We had a customer who couldn’t get raw materials out of Mexico. Suppliers weren’t considered essential in Mexico and were shut down for a month, leaving them scrambling for castings.
Another client couldn’t get products from their regular supplier, who decided to focus only on medical work and said they didn’t have production time for a small-run batch of parts — even for a loyal customer.
Breiner benefits by our choices to have nearly all of our tools, parts and materials made in America. Just one of the hundreds of polymers we work with has proven impossible to receive lately — originally a Japanese material that is sliced into thin sheets as needed in Mexico.
We’re proud to partner with healthcare manufacturers, military defense contractors and more on products that go on to fight the COVID-19 pandemic.

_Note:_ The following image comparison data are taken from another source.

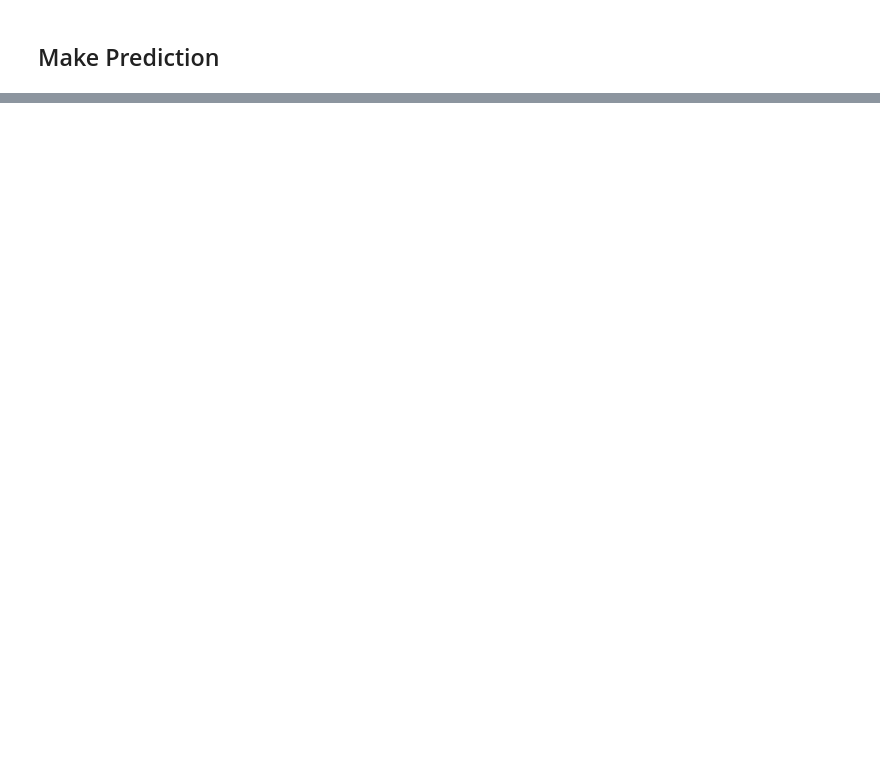
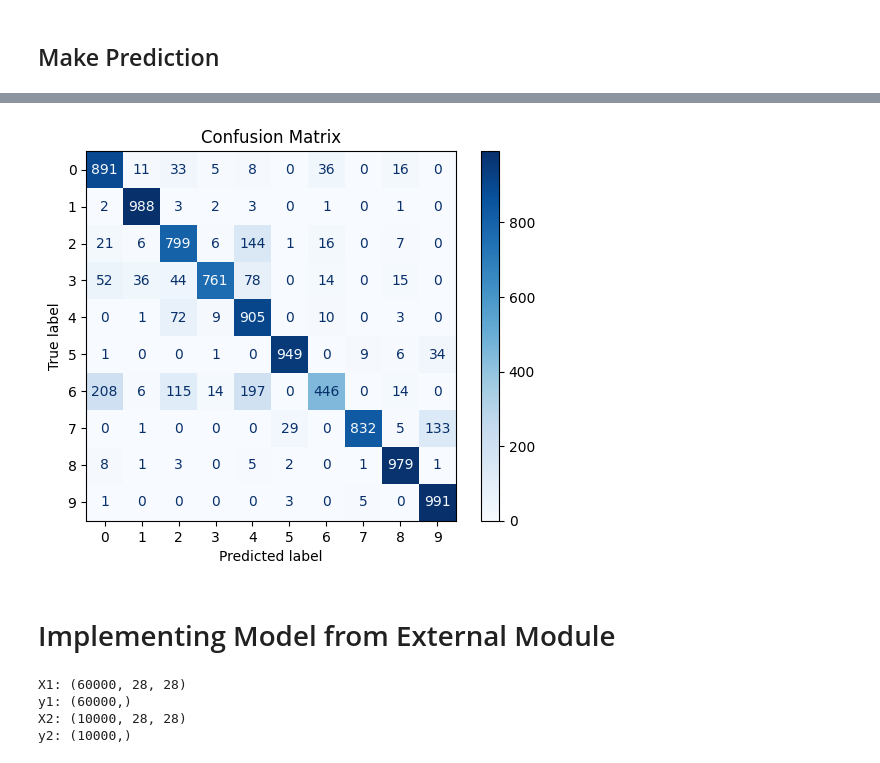
Before and after one commit to Bjoshua25/Fashion-Image-Classpification---ANN-project, a Jupyter notebook: fashion_MNIST_project.ipynb, the cells around one changed output, grey strips where cells are left out. Drawn from its saved outputs; the diff is of its cells as text; code cells hidden in the pictures; blank space fills up the shorter version.

```diff
--- a/fashion_MNIST_project.ipynb
+++ b/fashion_MNIST_project.ipynb
@@ -195,0 +589,3 @@ AttributeError: 'Sequential' object has no attribute 'predict_classes'
+# %%
+fashion_mnist.display_confusion_matrix(kkk, X2, y2)
+# %% [output]
@@ -195,0 +593,3 @@ AttributeError: 'Sequential' object has no attribute 'predict_classes'
+[figure, added]
+# %% [markdown]
+# Implementing Model from External Module
@@ -195,0 +600,12 @@ AttributeError: 'Sequential' object has no attribute 'predict_classes'
+# %%
+X1, y1, X2, y2 = fashion_mnist.load_keras_data()
+
+print(f"X1: {X1.shape}")
+print(f"y1: {y1.shape}")
+print(f"X2: {X2.shape}")
+print(f"y2: {y2.shape}")
+# %% [output]
+X1: (60000, 28, 28)
+y1: (60000,)
+X2: (10000, 28, 28)
+y2: (10000,)
```
Also changed, not shown: parts of 42 cells of this notebook, 4 other files.
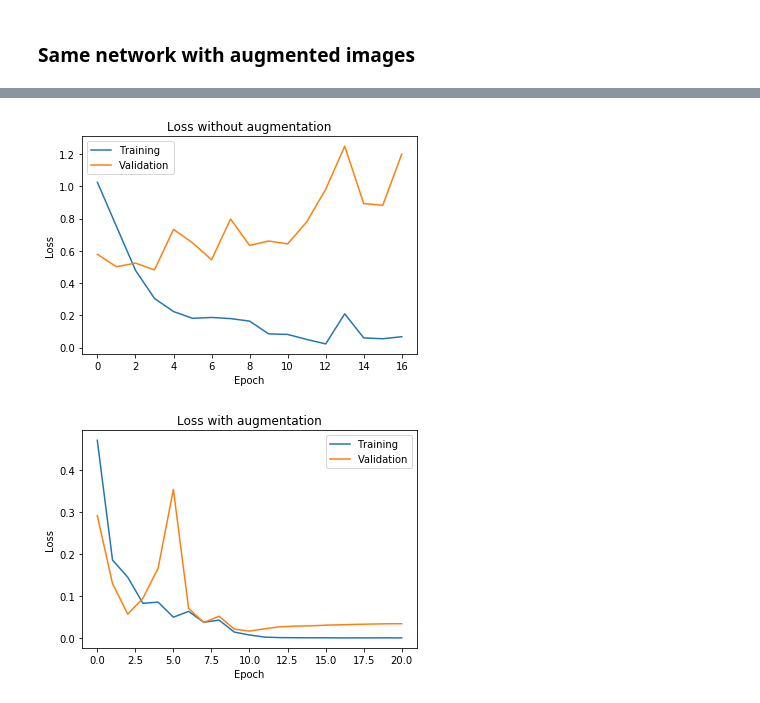
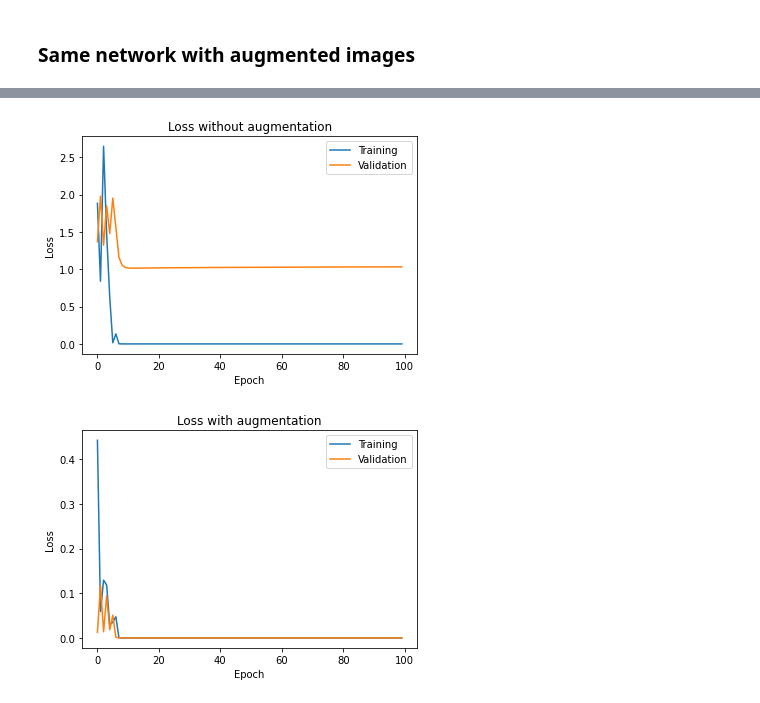
Before and after one commit to cspielvogel/Computer_Vision_Lecture_Notebooks, a Jupyter notebook: Jupyter-notebooks_Deep_Learning/09_Deep_Learning.ipynb, the cells around one changed output, grey strips where cells are left out. Saved outputs shown, nothing was run; the diff lists cells and outputs as text; code cells hidden in the pictures.

```diff
--- a/Jupyter-notebooks_Deep_Learning/09_Deep_Learning.ipynb
+++ b/Jupyter-notebooks_Deep_Learning/09_Deep_Learning.ipynb
@@ -166,13 +172,8 @@ X_test = scaler.transform(X_test)
 # %%
 # Create keras model architecture
 model = keras.Sequential()
-model.add(keras.layers.Dense(64, input_dim=10000, activation="relu"))
-model.add(keras.layers.Dense(128, activation="relu"))
-model.add(keras.layers.Dense(128, activation="relu"))
-model.add(keras.layers.Dense(128, activation="relu"))
+model.add(keras.layers.Dense(64, input_dim=30000, activation="relu"))
 model.add(keras.layers.Dense(64, activation="relu"))
-model.add(keras.layers.Dense(64, activation="relu"))
-model.add(keras.layers.Dropout(0.5))
 model.add(keras.layers.Dense(3, activation="softmax"))
 # %%
 # Create model
@@ -182,6 +183,6 @@ model.compile(optimizer=tf.keras.optimizers.Adam(),
 # %%
 # Configure stopping criterion via early stopping
-callback = tf.keras.callbacks.EarlyStopping(monitor="loss", patience=4)
+callback = tf.keras.callbacks.EarlyStopping(monitor="loss", patience=5)
 # %%
 # Train model
 history = model.fit(X_train,
@@ -242,7 +243,7 @@ def augment_data(X_train, y_train, size=0):
     as input images is returned."""
 
     # Convert images to 2D
-    images = [image.reshape(100, 100) for image in X_train]
+    images = [image.reshape(100, 100, 3) for image in X_train]
 
     # Set number of images to augment to the same number as input images if size is zero
     if size == 0:
@@ -260,7 +261,7 @@ def augment_data(X_train, y_train, size=0):
         # Rotate image with random parameters
         rows,cols = img.shape[:2]
         rot_matrix = cv2.getRotationMatrix2D(center=(cols/2, rows/2),
-                                             angle=np.random.randint(0, 45),
+                                             angle=np.random.randint(0, 35),
                                              scale=1)
         img = cv2.warpAffine(img, rot_matrix, (cols,rows))
 
@@ -304,13 +317,8 @@ for i in range(0, 5):
 # %%
 # Create keras model architecture
 model = keras.Sequential()
-model.add(keras.layers.Dense(64, input_dim=10000, activation="relu"))
-model.add(keras.layers.Dense(128, activation="relu"))
-model.add(keras.layers.Dense(128, activation="relu"))
-model.add(keras.layers.Dense(128, activation="relu"))
+model.add(keras.layers.Dense(64, input_dim=30000, activation="relu"))
 model.add(keras.layers.Dense(64, activation="relu"))
-model.add(keras.layers.Dense(64, activation="relu"))
-model.add(keras.layers.Dropout(0.5))
 model.add(keras.layers.Dense(3, activation="softmax"))
 
 # Create model
@@ -319,7 +327,7 @@ model.compile(optimizer=tf.keras.optimizers.Adam(),
                   metrics=["sparse_categorical_accuracy"])
 
 # Configure stopping criterion via early stopping
-callback = tf.keras.callbacks.EarlyStopping(monitor="loss", patience=4)
+callback = tf.keras.callbacks.EarlyStopping(monitor="loss", patience=5)
 
 # Train model
 history_augmented = model.fit(X_train_augmented,
@@ -369,22 +381,22 @@ ACC: 0.8
 # %%
 # Plot loss for model with and without augmentation
 num_epochs = len(history.history["loss"])
-sns.lineplot(np.arange(num_epochs), history.history["loss"])
-sns.lineplot(np.arange(num_epochs), history.history["val_loss"])
+sns.lineplot(x=np.arange(num_epochs), y=history.history["loss"])
+sns.lineplot(x=np.arange(num_epochs), y=history.history["val_loss"])
 plt.legend(labels=["Training", "Validation"])
 plt.xlabel("Epoch")
 plt.ylabel("Loss")
 plt.title("Loss without augmentation")
 plt.show()
 
 num_epochs = len(history_augmented.history["loss"])
-sns.lineplot(np.arange(num_epochs), history_augmented.history["loss"])
-sns.lineplot(np.arange(num_epochs), history_augmented.history["val_loss"])
+sns.lineplot(x=np.arange(num_epochs), y=history_augmented.history["loss"])
+sns.lineplot(x=np.arange(num_epochs), y=history_augmented.history["val_loss"])
 plt.legend(labels=["Training", "Validation"])
 plt.xlabel("Epoch")
 plt.ylabel("Loss")
 plt.title("Loss with augmentation")
 plt.show()
 # %% [output]
-[figure, old version]
+[figure, new version]
-[figure, old version]
+[figure, new version]
```
Also changed, not shown: parts of 23 cells of this notebook, 1 other file.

You may encounter some of our work the next time you’re grocery shopping as we’ve partnered with a company creating plexiglass barriers to make the simple rubber bumpers for the bottoms of the barriers many businesses will need to install to reopen.
While a coronavirus-blocking barrier bumper isn’t something we ever thought we’d be making, our penchant for pivoting to new projects at a moment’s notice is nothing new. Everything we do positions us to respond and create never-before-seen parts in as little as one day.
If you haven’t needed to localize your supply chain already, it’s only a matter of time. Keep Breiner in mind for when you need an emergency-response solution to solve a production crisis.